Walter Lee Younger is a young man struggling with his station in life. Sharing a tiny apartment with his wife, son, sister and mother, he seems like an imprisoned man. Until, that is, the family gets an unexpected financial windfall...Written by
Greg Bruno <firstname.lastname@example.org>
The play was originally brought to Sidney Poitier's attention by an old friend, Philip Rose, who would also produce the movie. The play was inspired by playwright Lorraine Hansberry's family's purchase of a house in an all-white Chicago neighborhood. (The community's reaction resulted in Hansberry vs. Lee, one of the most important housing cases to ever reach the Supreme Court.) Poitier was overwhelmed by the power of the material and was happy to play in it. It's been said that "A Raisin In The Sun" would never have been done if Poitier had not agreed to appear in it. See more »
A newspaper Beneatha reads in the first scene includes a headline about an event that happened in July 1960, but Travis has just left for school. Public schools would have been in summer recess in July. Also, it isn't dark in Chicago at 5 o'clock in July. That would only happen October to January, and nobody is seen wearing cold weather jackets, etc.. Also, the calendar in the kitchen does have 31 days, but starts on a Wednesday. July 1960 started on a Friday. See more »
Walter Lee Younger:
[to George Murchison, Beneatha's date]
How come all you college boys wear them faggoty-looking white shoes?
See more »
The cast was usually amazing, in this simple, but compelling story.
The actors in this movie are great actors. That could be said for every one of them. They all knew exactly what to do with the script from their previous work on the stage play version. Unfortunately, when their face is blown up 10 times on the big screen, so are their actions, and some scenes, because of this, come off a little too over the top dramatic than they should be realistically. The story is a simple one, but actually pretty interesting, and most of the time this is entertaining to watch.
The Younger family has just lost a member. Lena "Momma" Younger's (Claudia McNeil) husband died, and because of this the government is giving the family 10,000 dollars. Momma wants to buy a house and move the family out of their tiny apartment into a nice white neighborhood. Walter (Sidney Potier) has the dream of taking the money to start a liquor store. Beneatha (Diana Sands) wants to go to college on this money. The family has problems, and though no real plot is apparent, the characters make the film.
The direction on this is great. The music only adds to it, and helps out greatly in scenes trying to be dramatic. The actors play the scenes off well usually, though as stated earlier, a few times they almost come off campy instead of serious and dramatic. Most of the time this wasn't the case though, and these actor's performances shouldn't be nitpicked like I'm doing, and most won't even notice the over the top goofiness. The writing is very good, and is straight out of the play.
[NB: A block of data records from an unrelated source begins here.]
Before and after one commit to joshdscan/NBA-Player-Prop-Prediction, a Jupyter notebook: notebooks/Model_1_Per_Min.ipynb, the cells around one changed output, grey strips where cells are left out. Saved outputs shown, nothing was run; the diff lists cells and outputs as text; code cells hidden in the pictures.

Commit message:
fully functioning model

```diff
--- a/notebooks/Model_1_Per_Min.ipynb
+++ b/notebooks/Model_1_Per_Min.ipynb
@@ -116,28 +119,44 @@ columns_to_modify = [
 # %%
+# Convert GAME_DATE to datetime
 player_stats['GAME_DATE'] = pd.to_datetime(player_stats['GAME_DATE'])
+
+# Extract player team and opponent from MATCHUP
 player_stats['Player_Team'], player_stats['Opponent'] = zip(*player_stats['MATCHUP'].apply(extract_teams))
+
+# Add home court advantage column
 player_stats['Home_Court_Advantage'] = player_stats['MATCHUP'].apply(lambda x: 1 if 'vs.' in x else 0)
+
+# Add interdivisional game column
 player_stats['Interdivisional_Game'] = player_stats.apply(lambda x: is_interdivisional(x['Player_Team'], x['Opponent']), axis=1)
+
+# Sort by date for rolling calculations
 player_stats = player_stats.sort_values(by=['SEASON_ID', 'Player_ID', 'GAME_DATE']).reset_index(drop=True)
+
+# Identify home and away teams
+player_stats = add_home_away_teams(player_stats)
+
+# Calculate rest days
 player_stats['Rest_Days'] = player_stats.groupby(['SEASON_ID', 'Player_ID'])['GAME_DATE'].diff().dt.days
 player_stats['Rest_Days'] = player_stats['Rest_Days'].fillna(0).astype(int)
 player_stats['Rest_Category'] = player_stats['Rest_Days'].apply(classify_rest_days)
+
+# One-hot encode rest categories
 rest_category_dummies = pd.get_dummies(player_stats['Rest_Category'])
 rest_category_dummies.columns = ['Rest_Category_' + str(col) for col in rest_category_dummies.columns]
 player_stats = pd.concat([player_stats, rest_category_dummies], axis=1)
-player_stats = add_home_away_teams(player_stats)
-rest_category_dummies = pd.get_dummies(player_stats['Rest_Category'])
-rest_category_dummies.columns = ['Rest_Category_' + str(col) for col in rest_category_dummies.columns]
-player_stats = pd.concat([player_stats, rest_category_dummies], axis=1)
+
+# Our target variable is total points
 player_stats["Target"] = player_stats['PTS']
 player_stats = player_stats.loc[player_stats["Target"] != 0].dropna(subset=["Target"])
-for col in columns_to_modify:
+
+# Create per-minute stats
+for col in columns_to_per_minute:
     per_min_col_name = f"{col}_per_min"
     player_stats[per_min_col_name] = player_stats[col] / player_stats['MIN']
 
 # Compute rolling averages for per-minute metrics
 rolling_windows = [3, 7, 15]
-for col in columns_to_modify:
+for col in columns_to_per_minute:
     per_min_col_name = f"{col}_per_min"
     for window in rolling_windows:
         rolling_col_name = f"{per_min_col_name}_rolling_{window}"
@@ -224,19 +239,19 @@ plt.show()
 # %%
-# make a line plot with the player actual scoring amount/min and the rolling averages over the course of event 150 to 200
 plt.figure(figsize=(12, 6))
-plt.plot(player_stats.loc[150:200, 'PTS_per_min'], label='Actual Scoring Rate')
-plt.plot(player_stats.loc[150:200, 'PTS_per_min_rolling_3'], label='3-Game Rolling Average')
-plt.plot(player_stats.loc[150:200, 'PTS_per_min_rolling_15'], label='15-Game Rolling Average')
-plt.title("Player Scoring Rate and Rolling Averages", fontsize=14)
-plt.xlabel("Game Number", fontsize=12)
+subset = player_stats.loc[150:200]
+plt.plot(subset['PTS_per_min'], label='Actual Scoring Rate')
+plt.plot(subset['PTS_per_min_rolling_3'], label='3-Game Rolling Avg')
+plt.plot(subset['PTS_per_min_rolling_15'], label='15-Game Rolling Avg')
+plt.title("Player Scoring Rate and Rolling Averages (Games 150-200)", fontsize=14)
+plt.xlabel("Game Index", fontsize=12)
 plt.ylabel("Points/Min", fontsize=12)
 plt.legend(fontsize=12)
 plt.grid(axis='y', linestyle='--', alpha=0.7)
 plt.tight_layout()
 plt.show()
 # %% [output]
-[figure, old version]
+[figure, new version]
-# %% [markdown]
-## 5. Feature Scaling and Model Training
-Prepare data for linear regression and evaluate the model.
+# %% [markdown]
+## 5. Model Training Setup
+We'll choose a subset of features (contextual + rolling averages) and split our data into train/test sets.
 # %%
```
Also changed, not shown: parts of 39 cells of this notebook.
The entertainment value is high, though some scenes seem to drag, another better scene generally follows.
Overall, this is not a masterpiece. The play is good, the acting is great, the cheese level is fairly low, and Raisin has a true human touch to it that makes the audience feel for these poor characters, and it's a very hard trait to emulate.
My rating: *** out of ****. 120 mins. PG for violence.
15 of 19 people found this review helpful.
Was this review helpful to you?
| Report this